Please copy every line from the records below that contains the string "ConstraintLayout".

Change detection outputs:
_____

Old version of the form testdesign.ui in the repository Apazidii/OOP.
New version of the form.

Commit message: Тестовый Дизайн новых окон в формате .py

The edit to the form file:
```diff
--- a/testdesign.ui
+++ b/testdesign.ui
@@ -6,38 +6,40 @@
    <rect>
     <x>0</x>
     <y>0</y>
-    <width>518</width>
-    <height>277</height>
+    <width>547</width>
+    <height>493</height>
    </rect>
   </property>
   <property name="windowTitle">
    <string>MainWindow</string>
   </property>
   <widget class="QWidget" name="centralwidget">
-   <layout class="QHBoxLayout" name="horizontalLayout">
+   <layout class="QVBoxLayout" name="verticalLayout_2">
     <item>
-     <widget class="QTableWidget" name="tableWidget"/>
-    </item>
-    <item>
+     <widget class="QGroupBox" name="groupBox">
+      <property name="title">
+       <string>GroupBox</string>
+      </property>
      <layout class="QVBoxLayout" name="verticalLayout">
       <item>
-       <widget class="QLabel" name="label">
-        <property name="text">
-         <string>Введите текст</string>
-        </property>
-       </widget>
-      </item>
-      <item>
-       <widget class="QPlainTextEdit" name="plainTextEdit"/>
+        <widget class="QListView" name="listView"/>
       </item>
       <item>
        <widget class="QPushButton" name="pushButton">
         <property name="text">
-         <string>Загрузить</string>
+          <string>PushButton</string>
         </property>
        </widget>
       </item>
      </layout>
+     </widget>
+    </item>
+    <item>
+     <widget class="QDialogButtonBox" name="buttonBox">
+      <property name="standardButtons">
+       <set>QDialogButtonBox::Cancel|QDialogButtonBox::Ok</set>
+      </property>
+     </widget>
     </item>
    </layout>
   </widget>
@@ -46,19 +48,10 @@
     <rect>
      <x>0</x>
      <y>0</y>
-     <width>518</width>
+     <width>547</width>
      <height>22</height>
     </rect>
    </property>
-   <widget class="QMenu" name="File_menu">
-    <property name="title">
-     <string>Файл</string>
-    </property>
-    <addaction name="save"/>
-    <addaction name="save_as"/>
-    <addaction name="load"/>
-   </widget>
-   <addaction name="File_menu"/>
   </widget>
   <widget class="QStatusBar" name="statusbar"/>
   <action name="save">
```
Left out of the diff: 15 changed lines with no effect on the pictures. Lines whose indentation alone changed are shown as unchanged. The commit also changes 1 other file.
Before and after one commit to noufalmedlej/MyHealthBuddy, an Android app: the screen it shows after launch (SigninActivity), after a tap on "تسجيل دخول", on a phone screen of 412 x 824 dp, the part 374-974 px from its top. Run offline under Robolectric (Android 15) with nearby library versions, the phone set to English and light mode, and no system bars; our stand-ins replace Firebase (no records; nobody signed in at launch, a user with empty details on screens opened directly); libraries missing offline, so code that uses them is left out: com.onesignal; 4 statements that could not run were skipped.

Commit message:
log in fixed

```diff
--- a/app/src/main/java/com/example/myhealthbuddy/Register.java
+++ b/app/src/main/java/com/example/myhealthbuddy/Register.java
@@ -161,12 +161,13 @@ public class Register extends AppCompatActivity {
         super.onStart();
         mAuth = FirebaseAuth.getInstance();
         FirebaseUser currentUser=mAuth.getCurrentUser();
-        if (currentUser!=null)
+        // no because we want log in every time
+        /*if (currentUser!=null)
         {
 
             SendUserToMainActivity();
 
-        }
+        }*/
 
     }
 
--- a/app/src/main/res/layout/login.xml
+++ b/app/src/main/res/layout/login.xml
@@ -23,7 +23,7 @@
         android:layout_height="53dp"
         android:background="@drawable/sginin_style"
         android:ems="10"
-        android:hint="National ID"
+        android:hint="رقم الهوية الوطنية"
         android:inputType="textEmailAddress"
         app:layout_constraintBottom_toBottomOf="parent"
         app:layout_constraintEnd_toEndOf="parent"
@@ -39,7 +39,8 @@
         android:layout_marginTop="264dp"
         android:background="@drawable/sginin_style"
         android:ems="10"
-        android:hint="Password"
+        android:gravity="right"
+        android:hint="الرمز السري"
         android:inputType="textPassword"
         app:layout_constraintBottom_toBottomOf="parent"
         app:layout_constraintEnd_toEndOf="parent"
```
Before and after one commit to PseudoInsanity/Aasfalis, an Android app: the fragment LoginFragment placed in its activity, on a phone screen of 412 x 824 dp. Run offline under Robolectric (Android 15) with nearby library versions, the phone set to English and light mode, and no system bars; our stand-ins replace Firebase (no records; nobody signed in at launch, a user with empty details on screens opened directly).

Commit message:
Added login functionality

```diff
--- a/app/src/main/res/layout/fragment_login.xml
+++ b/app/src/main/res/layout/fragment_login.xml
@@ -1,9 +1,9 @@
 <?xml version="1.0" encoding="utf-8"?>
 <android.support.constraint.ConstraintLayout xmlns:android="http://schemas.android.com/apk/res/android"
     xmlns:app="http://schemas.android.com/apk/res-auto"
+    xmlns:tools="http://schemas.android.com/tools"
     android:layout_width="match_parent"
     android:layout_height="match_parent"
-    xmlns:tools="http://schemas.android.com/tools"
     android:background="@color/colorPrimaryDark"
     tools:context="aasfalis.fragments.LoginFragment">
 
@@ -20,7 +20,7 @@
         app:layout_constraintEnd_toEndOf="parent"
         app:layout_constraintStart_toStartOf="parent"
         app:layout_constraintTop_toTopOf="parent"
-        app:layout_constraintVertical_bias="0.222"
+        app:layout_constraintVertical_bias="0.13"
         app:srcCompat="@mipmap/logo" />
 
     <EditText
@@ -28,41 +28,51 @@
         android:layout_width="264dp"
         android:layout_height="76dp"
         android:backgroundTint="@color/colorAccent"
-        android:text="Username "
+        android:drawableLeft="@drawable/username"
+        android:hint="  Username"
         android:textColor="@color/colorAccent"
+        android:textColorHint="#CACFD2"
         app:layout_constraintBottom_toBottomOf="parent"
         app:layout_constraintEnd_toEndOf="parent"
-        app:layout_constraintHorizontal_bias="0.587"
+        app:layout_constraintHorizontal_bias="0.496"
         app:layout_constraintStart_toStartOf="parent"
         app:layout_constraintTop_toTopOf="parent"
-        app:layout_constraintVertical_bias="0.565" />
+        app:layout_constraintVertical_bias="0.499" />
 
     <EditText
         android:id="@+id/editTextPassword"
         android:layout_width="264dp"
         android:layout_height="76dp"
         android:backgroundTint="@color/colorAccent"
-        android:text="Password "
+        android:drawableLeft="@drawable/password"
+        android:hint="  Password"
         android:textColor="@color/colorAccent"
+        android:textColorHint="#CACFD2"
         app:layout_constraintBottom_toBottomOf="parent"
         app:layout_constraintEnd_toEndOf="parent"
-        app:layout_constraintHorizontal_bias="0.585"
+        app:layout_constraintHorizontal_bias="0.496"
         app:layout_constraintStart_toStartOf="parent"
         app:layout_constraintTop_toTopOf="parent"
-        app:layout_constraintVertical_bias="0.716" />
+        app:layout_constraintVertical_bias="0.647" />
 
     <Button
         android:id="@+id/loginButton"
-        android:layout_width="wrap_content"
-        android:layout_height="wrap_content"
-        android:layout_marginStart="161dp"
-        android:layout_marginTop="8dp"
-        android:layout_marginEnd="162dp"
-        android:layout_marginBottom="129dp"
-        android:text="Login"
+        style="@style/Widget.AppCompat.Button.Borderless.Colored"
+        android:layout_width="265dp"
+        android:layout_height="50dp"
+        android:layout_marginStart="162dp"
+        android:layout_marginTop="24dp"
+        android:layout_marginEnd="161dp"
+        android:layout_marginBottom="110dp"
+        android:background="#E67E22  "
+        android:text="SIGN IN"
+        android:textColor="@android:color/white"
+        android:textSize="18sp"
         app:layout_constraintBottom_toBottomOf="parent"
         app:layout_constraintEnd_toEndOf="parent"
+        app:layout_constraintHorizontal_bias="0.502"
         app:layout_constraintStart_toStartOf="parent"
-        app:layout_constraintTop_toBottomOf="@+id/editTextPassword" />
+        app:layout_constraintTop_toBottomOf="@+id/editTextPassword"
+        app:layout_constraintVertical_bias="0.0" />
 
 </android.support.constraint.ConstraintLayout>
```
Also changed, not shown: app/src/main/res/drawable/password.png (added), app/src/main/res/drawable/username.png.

_____

## WRITTEN ANSWER
 <android.support.constraint.ConstraintLayout xmlns:android="http://schemas.android.com/apk/res/android"
 </android.support.constraint.ConstraintLayout>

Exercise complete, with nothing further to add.